=== Work required ===
Would you repeat the data below exactly, taking out the images?

** Input records follows **

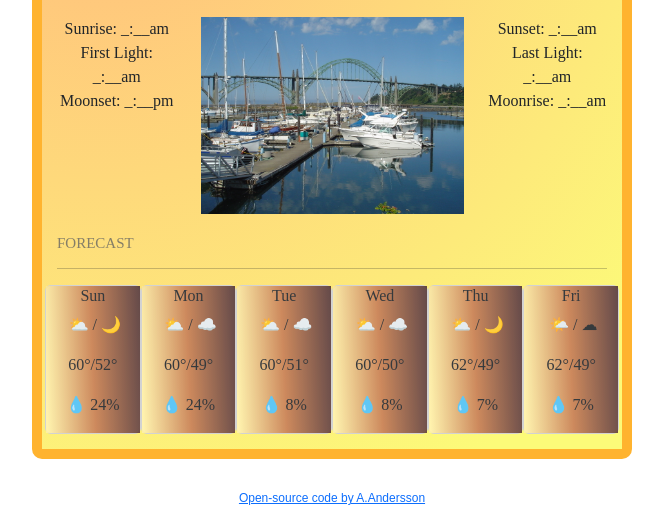
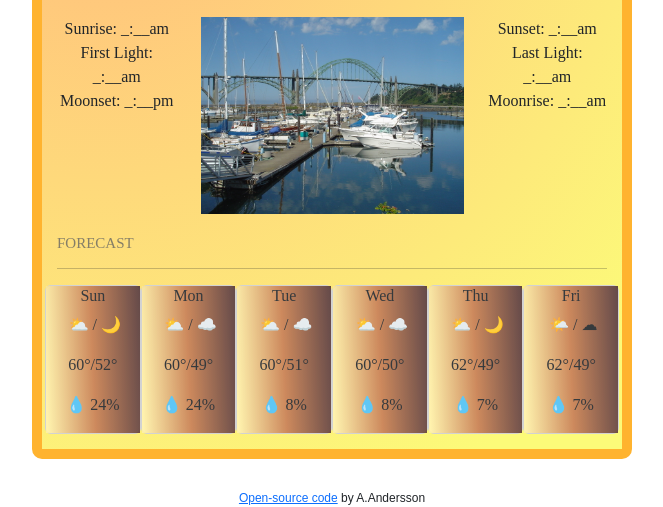
Before and after one commit to AAnders39/myFirst, a plain HTML site: page index.html in a window 1280 px wide. Shown: the part 362-869 px from the top of the page, without its empty margins (308-971 px from the left). Drawn offline with nearby package versions, Linux system fonts and the light colour scheme; a web font is replaced by a local one.

Commit message:
Update index.html

```diff
--- a/index.html
+++ b/index.html
@@ -150,7 +150,7 @@
             </div>
         </div>
     </div>
-    <footer>  <a href= "https://github.com/AAnders39/myFirst">Open-source code by A.Andersson</a></footer>
+    <footer>  <a href= "https://github.com/AAnders39/myFirst">Open-source code</a> by A.Andersson</footer>
     <script src='src/index.js'></script>
   </body>
 </html>
```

** End of Input records **

=== Answer for this exercise ===
Before and after one commit to AAnders39/myFirst, a plain HTML site: page index.html in a window 1280 px wide. Shown: the part 362-869 px from the top of the page, without its empty margins (308-971 px from the left). Drawn offline with nearby package versions, Linux system fonts and the light colour scheme; a web font is replaced by a local one.

Commit message:
Update index.html

```diff
--- a/index.html
+++ b/index.html
@@ -150,7 +150,7 @@
             </div>
         </div>
     </div>
-    <footer>  <a href= "https://github.com/AAnders39/myFirst">Open-source code by A.Andersson</a></footer>
+    <footer>  <a href= "https://github.com/AAnders39/myFirst">Open-source code</a> by A.Andersson</footer>
     <script src='src/index.js'></script>
   </body>
 </html>
```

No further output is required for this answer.